*** Begin section ***

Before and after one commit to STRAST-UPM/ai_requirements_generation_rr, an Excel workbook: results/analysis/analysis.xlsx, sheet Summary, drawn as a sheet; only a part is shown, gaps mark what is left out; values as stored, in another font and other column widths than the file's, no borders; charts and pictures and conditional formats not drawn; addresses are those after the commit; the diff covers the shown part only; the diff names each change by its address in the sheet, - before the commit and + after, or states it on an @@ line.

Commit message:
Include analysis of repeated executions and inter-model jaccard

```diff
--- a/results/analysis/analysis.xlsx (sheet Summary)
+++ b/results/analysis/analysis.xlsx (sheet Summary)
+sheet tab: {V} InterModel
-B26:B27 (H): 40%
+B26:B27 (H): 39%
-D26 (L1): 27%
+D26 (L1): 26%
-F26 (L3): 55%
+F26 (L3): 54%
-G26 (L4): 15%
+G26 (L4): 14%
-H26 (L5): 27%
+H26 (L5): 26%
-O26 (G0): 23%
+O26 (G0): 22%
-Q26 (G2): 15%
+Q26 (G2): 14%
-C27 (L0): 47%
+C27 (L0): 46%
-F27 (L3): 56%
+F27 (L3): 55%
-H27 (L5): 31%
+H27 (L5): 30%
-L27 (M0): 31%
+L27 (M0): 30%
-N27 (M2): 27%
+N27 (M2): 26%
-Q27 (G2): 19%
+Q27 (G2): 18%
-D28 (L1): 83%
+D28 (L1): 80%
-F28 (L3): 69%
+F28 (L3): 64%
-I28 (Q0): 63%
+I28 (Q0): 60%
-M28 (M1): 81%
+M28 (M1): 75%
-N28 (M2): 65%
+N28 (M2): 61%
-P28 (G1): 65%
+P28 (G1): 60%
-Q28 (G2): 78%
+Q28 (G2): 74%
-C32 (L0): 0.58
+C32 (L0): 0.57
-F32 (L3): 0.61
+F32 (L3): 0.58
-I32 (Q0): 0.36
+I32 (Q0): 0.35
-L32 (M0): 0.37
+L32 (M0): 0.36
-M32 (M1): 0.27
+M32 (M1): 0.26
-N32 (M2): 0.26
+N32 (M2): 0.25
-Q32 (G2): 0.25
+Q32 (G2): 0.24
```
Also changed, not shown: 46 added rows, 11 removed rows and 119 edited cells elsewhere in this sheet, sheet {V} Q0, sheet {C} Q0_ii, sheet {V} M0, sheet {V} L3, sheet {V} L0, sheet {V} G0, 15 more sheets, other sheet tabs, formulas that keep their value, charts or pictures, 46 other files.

*** End section ***

Copy out every line in the entries above that holds "analysis".

Before and after one commit to STRAST-UPM/ai_requirements_generation_rr, an Excel workbook: results/analysis/analysis.xlsx, sheet Summary, drawn as a sheet; only a part is shown, gaps mark what is left out; values as stored, in another font and other column widths than the file's, no borders; charts and pictures and conditional formats not drawn; addresses are those after the commit; the diff covers the shown part only; the diff names each change by its address in the sheet, - before the commit and + after, or states it on an @@ line.
Include analysis of repeated executions and inter-model jaccard
--- a/results/analysis/analysis.xlsx (sheet Summary)
+++ b/results/analysis/analysis.xlsx (sheet Summary)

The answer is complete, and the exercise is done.